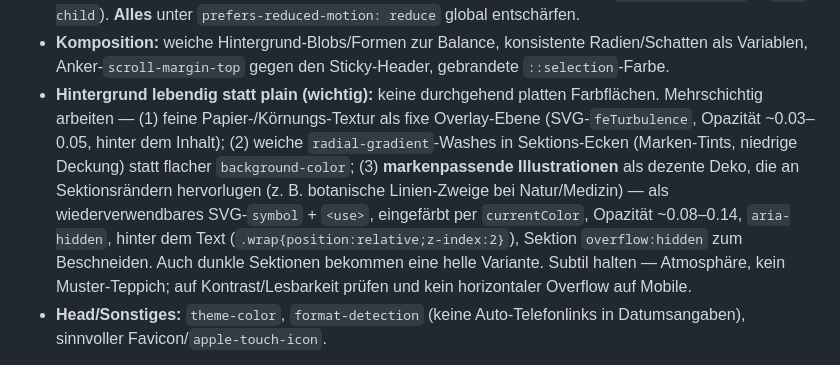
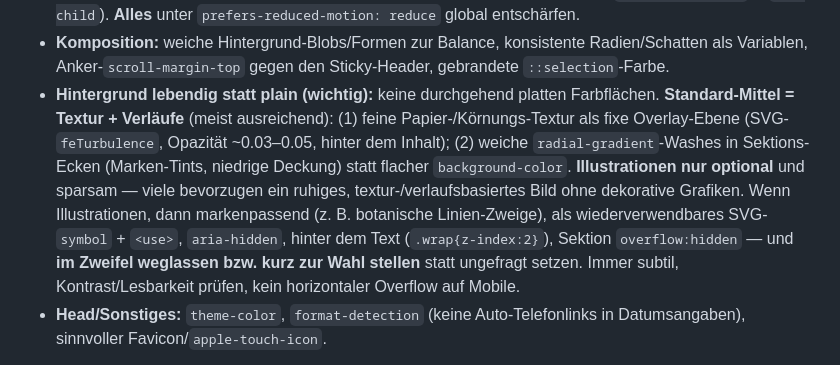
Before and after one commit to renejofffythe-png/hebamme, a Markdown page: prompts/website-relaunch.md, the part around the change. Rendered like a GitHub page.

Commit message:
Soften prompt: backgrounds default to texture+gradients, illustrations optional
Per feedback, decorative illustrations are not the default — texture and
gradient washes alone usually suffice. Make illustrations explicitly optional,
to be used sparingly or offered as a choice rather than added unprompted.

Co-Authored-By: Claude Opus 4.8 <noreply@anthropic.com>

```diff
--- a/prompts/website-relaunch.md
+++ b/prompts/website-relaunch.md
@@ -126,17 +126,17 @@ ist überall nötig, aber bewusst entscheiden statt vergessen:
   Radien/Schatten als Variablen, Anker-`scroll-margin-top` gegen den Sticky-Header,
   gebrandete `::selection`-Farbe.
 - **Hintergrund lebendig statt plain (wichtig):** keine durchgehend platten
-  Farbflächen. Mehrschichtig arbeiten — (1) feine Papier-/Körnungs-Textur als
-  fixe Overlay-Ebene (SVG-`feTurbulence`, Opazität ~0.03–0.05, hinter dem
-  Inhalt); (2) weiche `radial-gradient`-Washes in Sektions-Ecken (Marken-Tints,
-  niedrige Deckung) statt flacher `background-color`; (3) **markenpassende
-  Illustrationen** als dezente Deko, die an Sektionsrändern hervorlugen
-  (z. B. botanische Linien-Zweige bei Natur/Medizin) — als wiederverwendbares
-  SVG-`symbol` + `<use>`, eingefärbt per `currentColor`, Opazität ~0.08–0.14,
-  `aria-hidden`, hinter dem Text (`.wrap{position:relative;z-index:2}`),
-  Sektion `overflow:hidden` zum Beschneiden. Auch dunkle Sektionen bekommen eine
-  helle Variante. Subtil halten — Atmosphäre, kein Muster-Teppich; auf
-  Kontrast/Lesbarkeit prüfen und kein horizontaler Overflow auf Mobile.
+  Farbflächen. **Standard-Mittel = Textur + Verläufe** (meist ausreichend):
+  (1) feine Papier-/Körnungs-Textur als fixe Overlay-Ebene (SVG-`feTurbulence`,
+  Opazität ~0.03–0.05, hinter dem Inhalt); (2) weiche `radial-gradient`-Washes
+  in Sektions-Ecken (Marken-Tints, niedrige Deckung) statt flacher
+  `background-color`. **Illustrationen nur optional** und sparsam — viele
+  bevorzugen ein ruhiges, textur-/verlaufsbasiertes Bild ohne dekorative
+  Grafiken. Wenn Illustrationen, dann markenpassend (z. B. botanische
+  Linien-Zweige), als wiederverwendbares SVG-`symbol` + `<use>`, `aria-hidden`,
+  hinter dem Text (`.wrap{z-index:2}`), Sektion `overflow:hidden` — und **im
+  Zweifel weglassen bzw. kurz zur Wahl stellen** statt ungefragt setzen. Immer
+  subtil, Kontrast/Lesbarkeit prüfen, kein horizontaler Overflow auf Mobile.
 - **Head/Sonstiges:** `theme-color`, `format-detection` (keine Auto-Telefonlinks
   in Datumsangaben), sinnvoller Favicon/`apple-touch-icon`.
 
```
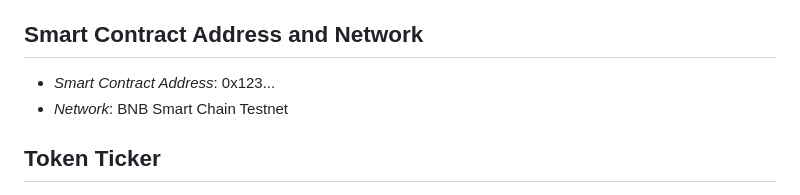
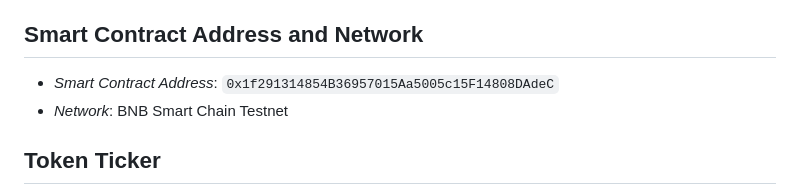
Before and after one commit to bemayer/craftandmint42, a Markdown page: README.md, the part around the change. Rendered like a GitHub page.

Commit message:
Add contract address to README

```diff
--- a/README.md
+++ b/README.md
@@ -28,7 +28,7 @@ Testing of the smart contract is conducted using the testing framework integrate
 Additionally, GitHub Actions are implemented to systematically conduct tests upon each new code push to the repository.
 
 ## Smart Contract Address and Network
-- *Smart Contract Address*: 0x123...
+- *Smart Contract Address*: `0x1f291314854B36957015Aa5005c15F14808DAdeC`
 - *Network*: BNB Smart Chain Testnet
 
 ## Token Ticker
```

++++++++++

Pictures in the records above are to be left out of an otherwise exact copy.

Before and after one commit to renejofffythe-png/hebamme, a Markdown page: prompts/website-relaunch.md, the part around the change. Rendered like a GitHub page.

Commit message:
Soften prompt: backgrounds default to texture+gradients, illustrations optional
Per feedback, decorative illustrations are not the default — texture and
gradient washes alone usually suffice. Make illustrations explicitly optional,
to be used sparingly or offered as a choice rather than added unprompted.

Co-Authored-By: Claude Opus 4.8 <noreply@anthropic.com>

```diff
--- a/prompts/website-relaunch.md
+++ b/prompts/website-relaunch.md
@@ -126,17 +126,17 @@ ist überall nötig, aber bewusst entscheiden statt vergessen:
   Radien/Schatten als Variablen, Anker-`scroll-margin-top` gegen den Sticky-Header,
   gebrandete `::selection`-Farbe.
 - **Hintergrund lebendig statt plain (wichtig):** keine durchgehend platten
-  Farbflächen. Mehrschichtig arbeiten — (1) feine Papier-/Körnungs-Textur als
-  fixe Overlay-Ebene (SVG-`feTurbulence`, Opazität ~0.03–0.05, hinter dem
-  Inhalt); (2) weiche `radial-gradient`-Washes in Sektions-Ecken (Marken-Tints,
-  niedrige Deckung) statt flacher `background-color`; (3) **markenpassende
-  Illustrationen** als dezente Deko, die an Sektionsrändern hervorlugen
-  (z. B. botanische Linien-Zweige bei Natur/Medizin) — als wiederverwendbares
-  SVG-`symbol` + `<use>`, eingefärbt per `currentColor`, Opazität ~0.08–0.14,
-  `aria-hidden`, hinter dem Text (`.wrap{position:relative;z-index:2}`),
-  Sektion `overflow:hidden` zum Beschneiden. Auch dunkle Sektionen bekommen eine
-  helle Variante. Subtil halten — Atmosphäre, kein Muster-Teppich; auf
-  Kontrast/Lesbarkeit prüfen und kein horizontaler Overflow auf Mobile.
+  Farbflächen. **Standard-Mittel = Textur + Verläufe** (meist ausreichend):
+  (1) feine Papier-/Körnungs-Textur als fixe Overlay-Ebene (SVG-`feTurbulence`,
+  Opazität ~0.03–0.05, hinter dem Inhalt); (2) weiche `radial-gradient`-Washes
+  in Sektions-Ecken (Marken-Tints, niedrige Deckung) statt flacher
+  `background-color`. **Illustrationen nur optional** und sparsam — viele
+  bevorzugen ein ruhiges, textur-/verlaufsbasiertes Bild ohne dekorative
+  Grafiken. Wenn Illustrationen, dann markenpassend (z. B. botanische
+  Linien-Zweige), als wiederverwendbares SVG-`symbol` + `<use>`, `aria-hidden`,
+  hinter dem Text (`.wrap{z-index:2}`), Sektion `overflow:hidden` — und **im
+  Zweifel weglassen bzw. kurz zur Wahl stellen** statt ungefragt setzen. Immer
+  subtil, Kontrast/Lesbarkeit prüfen, kein horizontaler Overflow auf Mobile.
 - **Head/Sonstiges:** `theme-color`, `format-detection` (keine Auto-Telefonlinks
   in Datumsangaben), sinnvoller Favicon/`apple-touch-icon`.
 
```
Before and after one commit to bemayer/craftandmint42, a Markdown page: README.md, the part around the change. Rendered like a GitHub page.

Commit message:
Add contract address to README

```diff
--- a/README.md
+++ b/README.md
@@ -28,7 +28,7 @@ Testing of the smart contract is conducted using the testing framework integrate
 Additionally, GitHub Actions are implemented to systematically conduct tests upon each new code push to the repository.
 
 ## Smart Contract Address and Network
-- *Smart Contract Address*: 0x123...
+- *Smart Contract Address*: `0x1f291314854B36957015Aa5005c15F14808DAdeC`
 - *Network*: BNB Smart Chain Testnet
 
 ## Token Ticker
```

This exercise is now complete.